Required work: Omit the images, then repeat the listing exactly.

Exercise material:
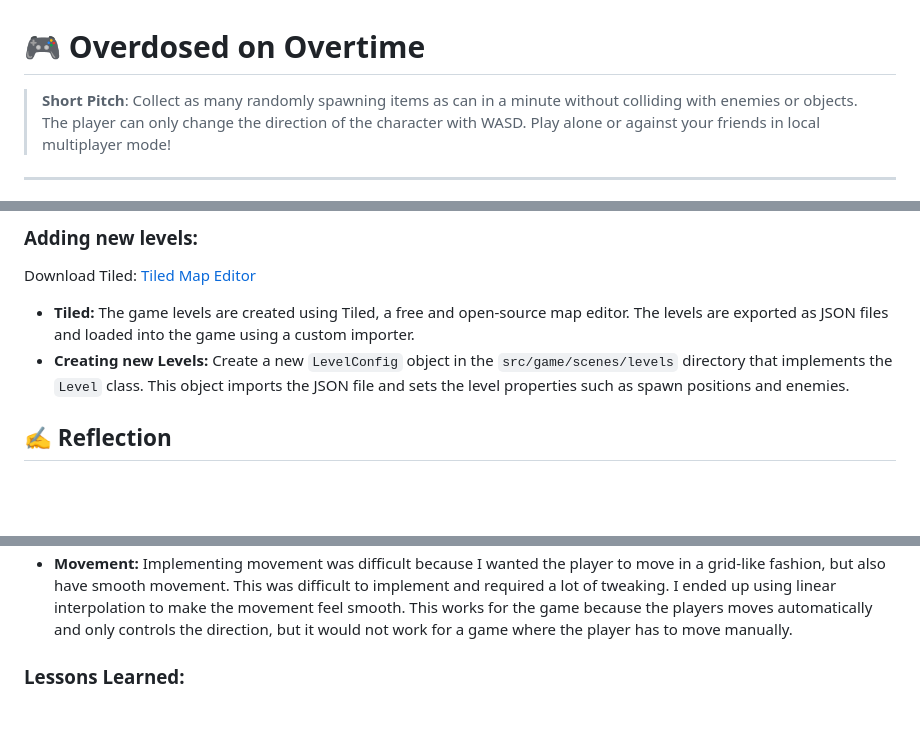
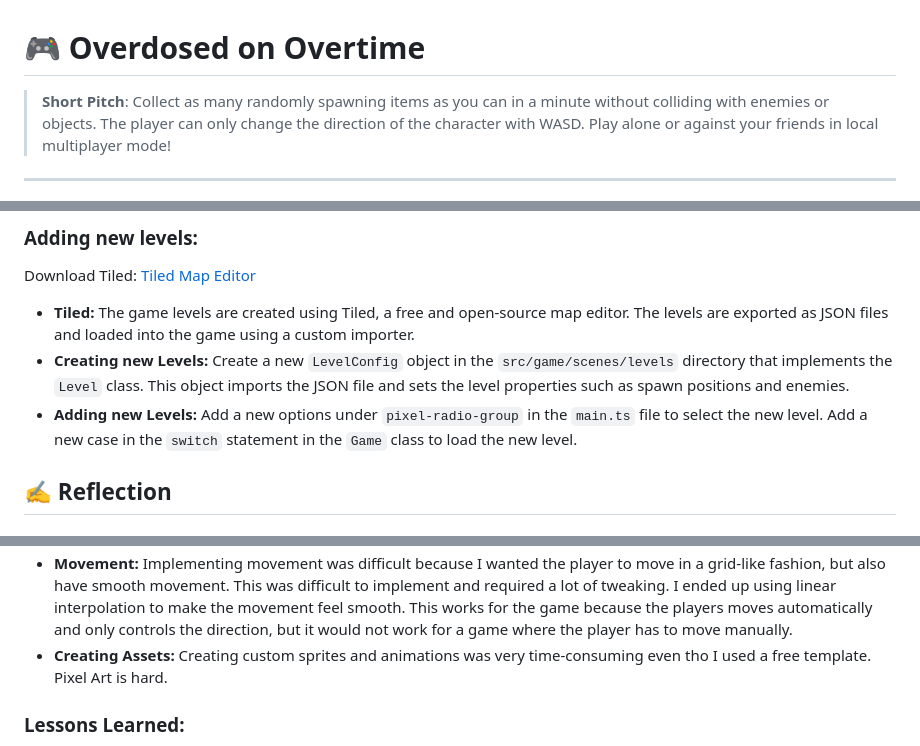
Before and after one commit to philipm15/CCL1, a Markdown page: README.md, 3 parts joined by grey strips. Drawn GitHub-style; blank space fills up the shorter version.

Commit message:
chore: fix typo

```diff
--- a/README.md
+++ b/README.md
@@ -1,6 +1,6 @@
 # 🎮 **Overdosed on Overtime**
 
-> **Short Pitch**: Collect as many randomly spawning items as can in a minute without colliding with enemies or objects.
+> **Short Pitch**: Collect as many randomly spawning items as you can in a minute without colliding with enemies or objects.
 > The player can only change the direction of the character with WASD. Play alone or against your friends in local
 > multiplayer mode!
 
@@ -69,8 +69,11 @@ Download Tiled: [Tiled Map Editor](https://www.mapeditor.org/)
 
 - **Tiled:** The game levels are created using Tiled, a free and open-source map editor. The levels are exported as JSON
   files and loaded into the game using a custom importer.
-- **Creating new Levels:** Create a new `LevelConfig` object in the `src/game/scenes/levels` directory that implements the
+- **Creating new Levels:** Create a new `LevelConfig` object in the `src/game/scenes/levels` directory that implements
+  the
   `Level` class. This object imports the JSON file and sets the level properties such as spawn positions and enemies.
+- **Adding new Levels:** Add a new options under `pixel-radio-group` in the `main.ts` file to select the new level. Add
+  a new case in the `switch` statement in the `Game` class to load the new level.
 
 ## ✍️ **Reflection**
 
@@ -101,6 +104,8 @@ Download Tiled: [Tiled Map Editor](https://www.mapeditor.org/)
   have smooth movement. This was difficult to implement and required a lot of tweaking. I ended up using linear
   interpolation to make the movement feel smooth. This works for the game because the players moves automatically and
   only controls the direction, but it would not work for a game where the player has to move manually.
+- **Creating Assets:** Creating custom sprites and animations was very time-consuming even tho I used a free template.
+  Pixel Art is hard.
 
 ### Lessons Learned:
 
```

Output of the exercise:
Before and after one commit to philipm15/CCL1, a Markdown page: README.md, 3 parts joined by grey strips. Drawn GitHub-style; blank space fills up the shorter version.

Commit message:
chore: fix typo

```diff
--- a/README.md
+++ b/README.md
@@ -1,6 +1,6 @@
 # 🎮 **Overdosed on Overtime**
 
-> **Short Pitch**: Collect as many randomly spawning items as can in a minute without colliding with enemies or objects.
+> **Short Pitch**: Collect as many randomly spawning items as you can in a minute without colliding with enemies or objects.
 > The player can only change the direction of the character with WASD. Play alone or against your friends in local
 > multiplayer mode!
 
@@ -69,8 +69,11 @@ Download Tiled: [Tiled Map Editor](https://www.mapeditor.org/)
 
 - **Tiled:** The game levels are created using Tiled, a free and open-source map editor. The levels are exported as JSON
   files and loaded into the game using a custom importer.
-- **Creating new Levels:** Create a new `LevelConfig` object in the `src/game/scenes/levels` directory that implements the
+- **Creating new Levels:** Create a new `LevelConfig` object in the `src/game/scenes/levels` directory that implements
+  the
   `Level` class. This object imports the JSON file and sets the level properties such as spawn positions and enemies.
+- **Adding new Levels:** Add a new options under `pixel-radio-group` in the `main.ts` file to select the new level. Add
+  a new case in the `switch` statement in the `Game` class to load the new level.
 
 ## ✍️ **Reflection**
 
@@ -101,6 +104,8 @@ Download Tiled: [Tiled Map Editor](https://www.mapeditor.org/)
   have smooth movement. This was difficult to implement and required a lot of tweaking. I ended up using linear
   interpolation to make the movement feel smooth. This works for the game because the players moves automatically and
   only controls the direction, but it would not work for a game where the player has to move manually.
+- **Creating Assets:** Creating custom sprites and animations was very time-consuming even tho I used a free template.
+  Pixel Art is hard.
 
 ### Lessons Learned:
 
```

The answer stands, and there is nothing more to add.